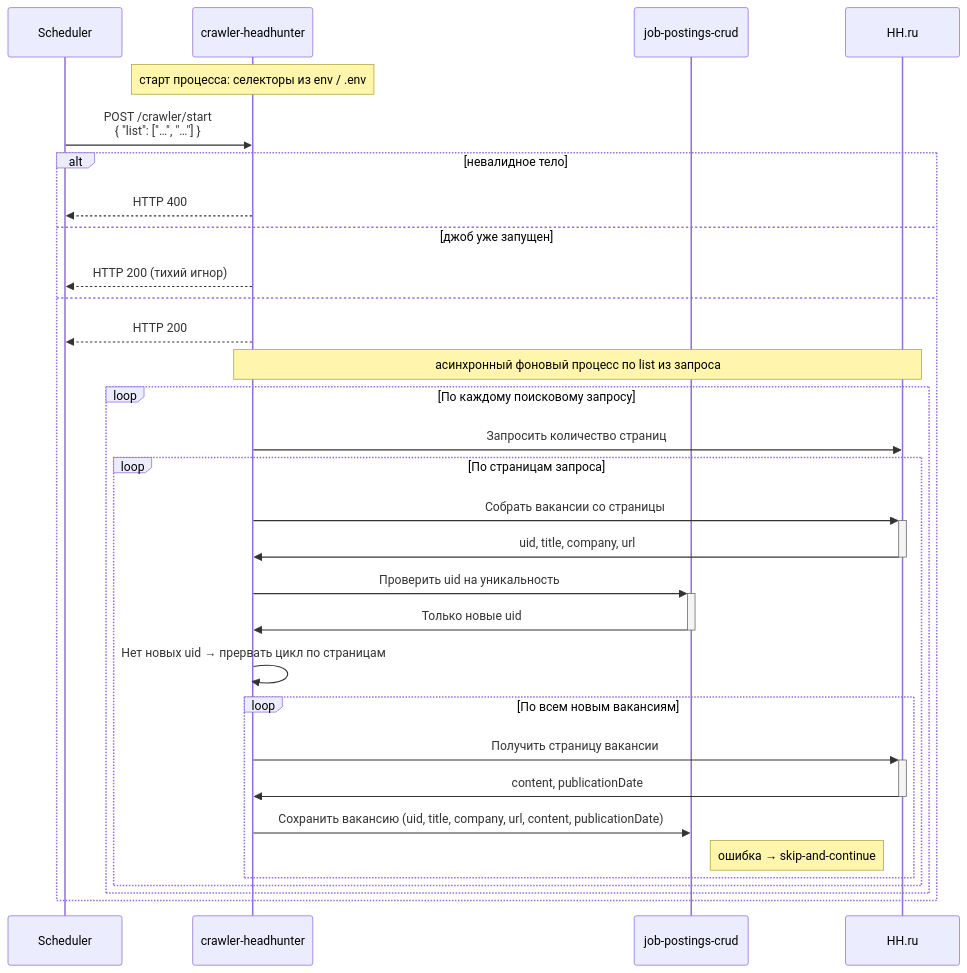
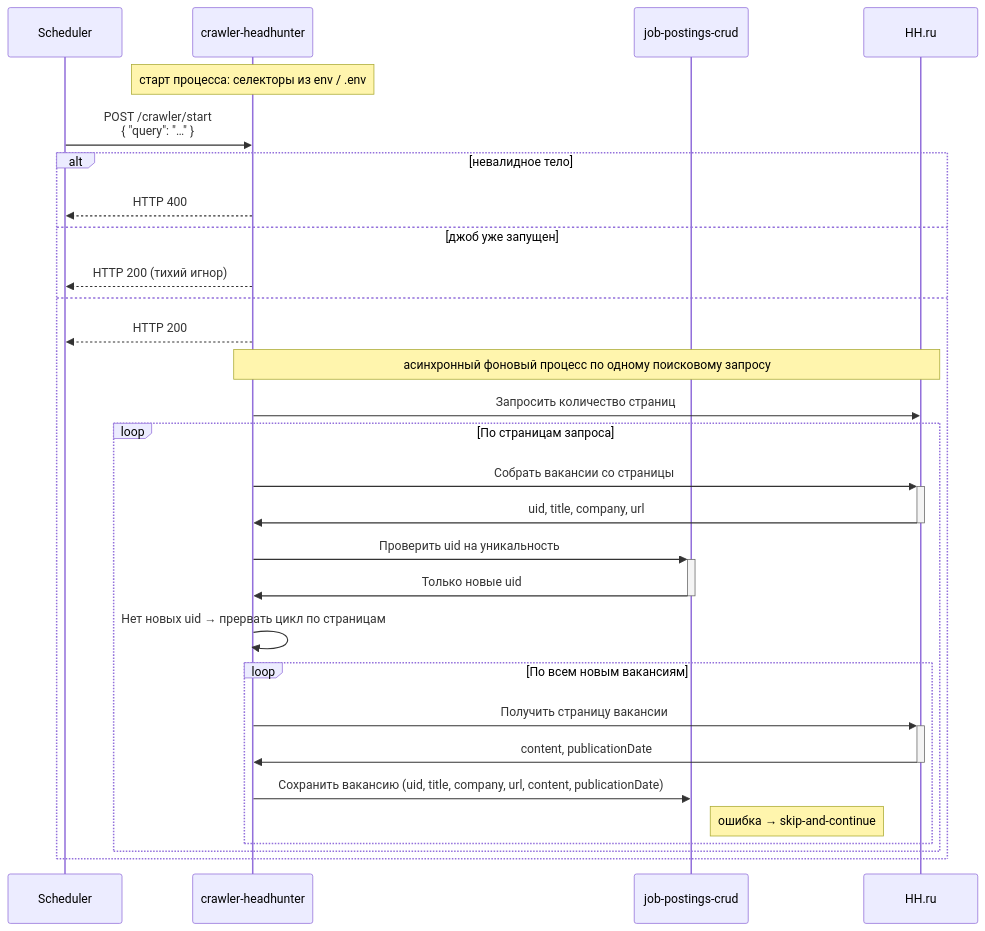
One commit to joposcragent/specifications changed the diagram in services/crawler-headhunter/readme.md. Above: the diagram before and after it, drawn with Mermaid. The commit also changed other lines of this file and 2 other files, not shown here.

Commit message:
заменил массив на один запрос в crawler/start

````diff
--- a/services/crawler-headhunter/readme.md
+++ b/services/crawler-headhunter/readme.md
@@ -66,39 +65,37 @@
 ```mermaid
 sequenceDiagram
     participant Scheduler
     participant Crawler as crawler-headhunter
     participant Postings as job-postings-crud
     participant HH as HH.ru
 
     Note over Crawler: старт процесса: селекторы из env / .env
 
-    Scheduler->>Crawler: POST /crawler/start<br/>{ "list": ["…", "…"] }
+    Scheduler->>Crawler: POST /crawler/start<br/>{ "query": "…" }
 
     alt невалидное тело
         Crawler-->>Scheduler: HTTP 400
     else джоб уже запущен
         Crawler-->>Scheduler: HTTP 200 (тихий игнор)
     else
         Crawler-->>Scheduler: HTTP 200
-        Note over Crawler,HH: асинхронный фоновый процесс по list из запроса
+        Note over Crawler,HH: асинхронный фоновый процесс по одному поисковому запросу
 
-        loop По каждому поисковому запросу
-            Crawler->>HH: Запросить количество страниц
+        Crawler->>HH: Запросить количество страниц
 
-            loop По страницам запроса
-                Crawler->>+HH: Собрать вакансии со страницы
-                HH->>-Crawler: uid, title, company, url
-                Crawler->>+Postings: Проверить uid на уникальность
-                Postings->>-Crawler: Только новые uid
-                Crawler->>Crawler: Нет новых uid → прервать цикл по страницам
+        loop По страницам запроса
+            Crawler->>+HH: Собрать вакансии со страницы
+            HH->>-Crawler: uid, title, company, url
+            Crawler->>+Postings: Проверить uid на уникальность
+            Postings->>-Crawler: Только новые uid
+            Crawler->>Crawler: Нет новых uid → прервать цикл по страницам
 
-                loop По всем новым вакансиям
-                    Crawler->>+HH: Получить страницу вакансии
-                    HH->>-Crawler: content, publicationDate
-                    Crawler->>Postings: Сохранить вакансию (uid, title, company, url, content, publicationDate)
-                    Note right of Postings: ошибка → skip-and-continue
-                end
+            loop По всем новым вакансиям
+                Crawler->>+HH: Получить страницу вакансии
+                HH->>-Crawler: content, publicationDate
+                Crawler->>Postings: Сохранить вакансию (uid, title, company, url, content, publicationDate)
+                Note right of Postings: ошибка → skip-and-continue
             end
         end
     end
 ```
````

——

### INSTRUCTIONS TO FOLLOW
Once the images are dropped, set down the remaining material word for word.

### EXERCISE ANSWER
One commit to joposcragent/specifications changed the diagram in services/crawler-headhunter/readme.md. Above: the diagram before and after it, drawn with Mermaid. The commit also changed other lines of this file and 2 other files, not shown here.

Commit message:
заменил массив на один запрос в crawler/start

````diff
--- a/services/crawler-headhunter/readme.md
+++ b/services/crawler-headhunter/readme.md
@@ -66,39 +65,37 @@
 ```mermaid
 sequenceDiagram
     participant Scheduler
     participant Crawler as crawler-headhunter
     participant Postings as job-postings-crud
     participant HH as HH.ru
 
     Note over Crawler: старт процесса: селекторы из env / .env
 
-    Scheduler->>Crawler: POST /crawler/start<br/>{ "list": ["…", "…"] }
+    Scheduler->>Crawler: POST /crawler/start<br/>{ "query": "…" }
 
     alt невалидное тело
         Crawler-->>Scheduler: HTTP 400
     else джоб уже запущен
         Crawler-->>Scheduler: HTTP 200 (тихий игнор)
     else
         Crawler-->>Scheduler: HTTP 200
-        Note over Crawler,HH: асинхронный фоновый процесс по list из запроса
+        Note over Crawler,HH: асинхронный фоновый процесс по одному поисковому запросу
 
-        loop По каждому поисковому запросу
-            Crawler->>HH: Запросить количество страниц
+        Crawler->>HH: Запросить количество страниц
 
-            loop По страницам запроса
-                Crawler->>+HH: Собрать вакансии со страницы
-                HH->>-Crawler: uid, title, company, url
-                Crawler->>+Postings: Проверить uid на уникальность
-                Postings->>-Crawler: Только новые uid
-                Crawler->>Crawler: Нет новых uid → прервать цикл по страницам
+        loop По страницам запроса
+            Crawler->>+HH: Собрать вакансии со страницы
+            HH->>-Crawler: uid, title, company, url
+            Crawler->>+Postings: Проверить uid на уникальность
+            Postings->>-Crawler: Только новые uid
+            Crawler->>Crawler: Нет новых uid → прервать цикл по страницам
 
-                loop По всем новым вакансиям
-                    Crawler->>+HH: Получить страницу вакансии
-                    HH->>-Crawler: content, publicationDate
-                    Crawler->>Postings: Сохранить вакансию (uid, title, company, url, content, publicationDate)
-                    Note right of Postings: ошибка → skip-and-continue
-                end
+            loop По всем новым вакансиям
+                Crawler->>+HH: Получить страницу вакансии
+                HH->>-Crawler: content, publicationDate
+                Crawler->>Postings: Сохранить вакансию (uid, title, company, url, content, publicationDate)
+                Note right of Postings: ошибка → skip-and-continue
             end
         end
     end
 ```
````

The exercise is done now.